Strack told Baptist Press he has been attending National Prayer Breakfasts for 30 years, "and I thought today was maybe the most moving that I've been to since Mother Teresa was here" in 1994 and delivered a pro-life message beside then-President Bill Clinton, a supporter of so-called abortion rights.
Rep. Steve Scalise, a Louisiana Republican who was shot in June 2017 while practicing for a congressional baseball game, delivered the morning's keynote address and spoke of "miracles" God performed to save his life following the injury. Scalise was introduced by his longtime friend Rep. Cedric Richmond, D-La.
U.S. Army officer Scott Smiley also spoke, along with his wife Tiffany, about his recovery following a 2005 suicide bombing in Iraq that left him blind. Members of Congress from both parties offered prayers.
Trump quoted Ephesians 2:10 and said "America's heroes rise" to the verse's call to do good works. As examples from the past year, he cited first responders and ordinary citizens who helped their neighbors during Hurricanes Harvey and Irma; firefighters who battled California wildfires; strangers who shielded one another from bullets during a mass shooting in Las Vegas; communities that have fought the nation's opioid crisis; and members of the U.S. military.
The president also spoke of America's "tireless" quest "for justice and peace," noting that the U.S.-led coalition to defeat the Islamic State terrorist group "has liberated almost 100 percent of the territory just recently held by these killers in Iraq and all throughout Syria."
America "stands with all people suffering religious persecution," Trump said. He referenced government oppression and human rights violations in Iran, Cuba, Venezuela and North Korea.
"Our rights are not given to us by man," Trump said. "Our rights came from our Creator. No matter what, no earthly force can take those rights away. That is why the words 'praise be to God' are etched atop the Washington Monument, and those same words are etched into the hearts of our people."
Trump said Americans are "truly blessed" by God.

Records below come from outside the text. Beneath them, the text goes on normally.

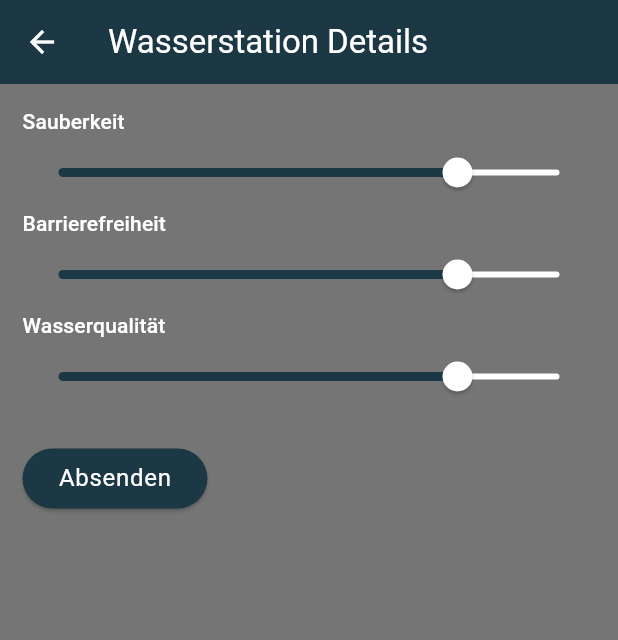
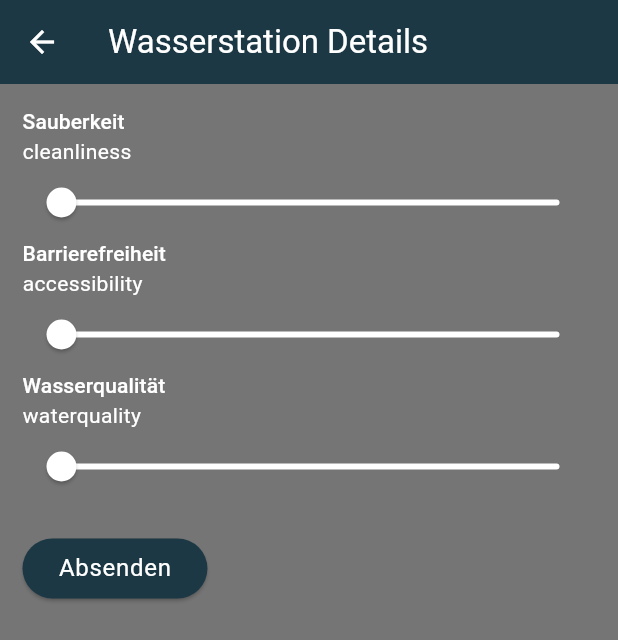
Before and after one commit to PoseidonPSE2/app, a Flutter app: the Waterstationreview screen opened directly with empty values, after a tap on "Absenden", on a phone screen of 412 x 824 dp. Shown: the top 640 px of the screen. Run offline on Flutter 3.47's test engine with Material 3 defaults, Android fonts, the phone set to English and light mode, and no system bars; our stand-ins replace flutter_map, font_awesome_flutter, hex, latlong2, liquid_progress_indicator_v2, yaml; missing offline and left inert: conversion, nfc_manager; accounts and stored records are empty; network calls fail.

Commit message:
Dev: adding a provider, using the provider value for the api call

```diff
--- a/lib/pages/WaterstationReview.dart
+++ b/lib/pages/WaterstationReview.dart
@@ -8,6 +8,7 @@ import 'package:hex/hex.dart';
 import 'package:nfc_manager/nfc_manager.dart';
 import 'package:provider/provider.dart';
 import '../model/user.dart';
+import '../provider/ratingProvider.dart';
 import '../provider/userProvider.dart';
 import '../widgets.dart/reviewSlider.dart';
 import 'navbar/map.dart';
@@ -98,6 +99,8 @@ class _WaterstationreviewState extends State<Waterstationreview> {
 
   @override
   Widget build(BuildContext context) {
+    final ratingProvider = Provider.of<RatingProvider>(context);
+
     return Scaffold(
         appBar: AppBar(
           title: const Text('Wasserstation Details'),
@@ -110,13 +113,13 @@ class _WaterstationreviewState extends State<Waterstationreview> {
               children: [
                 Text('Sauberkeit',
                     style: Theme.of(context).textTheme.labelLarge),
-                const Reviewslider(initialValue: 3.5),
+                const Reviewslider(title: "cleanliness"),
                 Text('Barrierefreiheit',
                     style: Theme.of(context).textTheme.labelLarge),
-                const Reviewslider(initialValue: 3.5),
+                const Reviewslider(title: "accessibility",),
                 Text('Wasserqualität',
                     style: Theme.of(context).textTheme.labelLarge),
-                const Reviewslider(initialValue: 3.5),
+                const Reviewslider(title: "waterquality",),
                 Padding(
                   padding: const EdgeInsets.only(
                     top: 20,
@@ -125,9 +128,9 @@ class _WaterstationreviewState extends State<Waterstationreview> {
                   child: ElevatedButton(
                     onPressed: () {
                       RefillstationReview review = RefillstationReview(
-                          cleanness: 3,
-                          accessibility: 3,
-                          water_quality: 3,
+                          cleanness: ratingProvider.cleanlinessRating,
+                          accessibility: ratingProvider.accessibilityRating,
+                          water_quality: ratingProvider.waterQualityRating,
                           station_id: widget.station.id,
                           user_id: currentUser?.userId);
                       ApiService().postRefillstationReview(review);
--- /dev/null
+++ b/lib/provider/ratingProvider.dart
@@ -0,0 +1,26 @@
+import 'package:flutter/cupertino.dart';
+
+class RatingProvider extends ChangeNotifier {
+  int _cleanlinessRating = 0;
+  int _accessibilityRating = 0;
+  int _waterQualityRating = 0;
+
+  int get cleanlinessRating => _cleanlinessRating;
+  int get accessibilityRating => _accessibilityRating;
+  int get waterQualityRating => _waterQualityRating;
+
+  set cleanlinessRating(int value) {
+    _cleanlinessRating = value;
+    notifyListeners();
+  }
+
+  set accessibilityRating(int value) {
+    _accessibilityRating = value;
+    notifyListeners();
+  }
+
+  set waterQualityRating(int value) {
+    _waterQualityRating = value;
+    notifyListeners();
+  }
+}
--- a/lib/start.dart
+++ b/lib/start.dart
@@ -3,6 +3,7 @@ import 'package:hello_worl2/pages/settings/SettingsScreen.dart';
 import 'package:hello_worl2/pages/waterSettings.dart';
 import 'package:hello_worl2/pages/other/login.dart';
 import 'package:hello_worl2/provider/bottleProvider.dart';
+import 'package:hello_worl2/provider/ratingProvider.dart';
 import 'package:hello_worl2/provider/userProvider.dart';
 import 'package:hello_worl2/theme/theme.dart';
 import 'package:hello_worl2/widgets.dart/navbar.dart';
@@ -14,6 +15,7 @@ void main() {
       providers: [
         ChangeNotifierProvider(create: (context) => UserProvider()),
         ChangeNotifierProvider(create: (context) => BottleProvider()),
+        ChangeNotifierProvider(create: (context) => RatingProvider()),
       ],
       child: const MyApp(),
     ),
--- a/lib/widgets.dart/reviewSlider.dart
+++ b/lib/widgets.dart/reviewSlider.dart
@@ -1,8 +1,11 @@
 import 'package:flutter/material.dart';
+import 'package:provider/provider.dart';
+
+import '../provider/ratingProvider.dart';
 
 class Reviewslider extends StatefulWidget {
-  final double initialValue;
-  const Reviewslider({Key? key, required this.initialValue}) : super(key: key);
+  final String title;
+  const Reviewslider({Key? key, required this.title}) : super(key: key);
 
   @override
   State<Reviewslider> createState() => _SliderState();
@@ -14,12 +17,17 @@ class _SliderState extends State<Reviewslider> {
   @override
   void initState() {
     super.initState();
-    _currentSliderValue = widget.initialValue;
   }
 
   @override
   Widget build(BuildContext context) {
-    return Slider(
+    final ratingProvider = Provider.of<RatingProvider>(context);
+
+    return Column(
+      crossAxisAlignment: CrossAxisAlignment.start,
+      children: [
+        Text(widget.title),
+        Slider(
           value: _currentSliderValue,
           max: 5,
           divisions: 5,
@@ -27,8 +35,18 @@ class _SliderState extends State<Reviewslider> {
           onChanged: (double value) {
             setState(() {
               _currentSliderValue = value;
+              // Update the rating in the provider based on the title
+              if (widget.title == "cleanliness") {
+                ratingProvider.cleanlinessRating = value.round();
+              } else if (widget.title == "accessibility") {
+                ratingProvider.accessibilityRating = value.round();
+              } else if (widget.title == "waterquality") {
+                ratingProvider.waterQualityRating = value.round();
+              }
             });
           },
+        ),
+      ],
     );
   }
 }
```
Also changed, not shown: lib/pages/WaterstationDetails.dart (+6 -1 lines). Lines whose indentation alone changed are shown as unchanged.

"Across our land, we see the splendor of God's creation," Trump said. "Throughout our history, we see the story of God's providence, and in every city and town, we see the Lord's grace all around us through a million acts of kindness, courage and generosity."
Floyd, president of the National Day of Prayer Task Force, told BP the breakfast "was a very engaging experience" and "a good reminder about the power of prayer."
"Extremely moving was the personal testimony by Congressman Steve Scalise of Louisiana, who was overwhelmed with the answered prayer that God provided for him when he received a major life-threatening gunshot wound last year while he was practicing baseball with his fellow members of Congress," Floyd, pastor of Cross Church in northwest Arkansas, said via email.
Graham, pastor of Prestonwood Baptist Church in Plano, Texas, said he has attended the National Prayer Breakfast "many times over," but this year's event "was the best yet."
"It's a great time," Graham told BP in a text message, "when politicians put partisanship aside and pray together for our nation and countries around the world."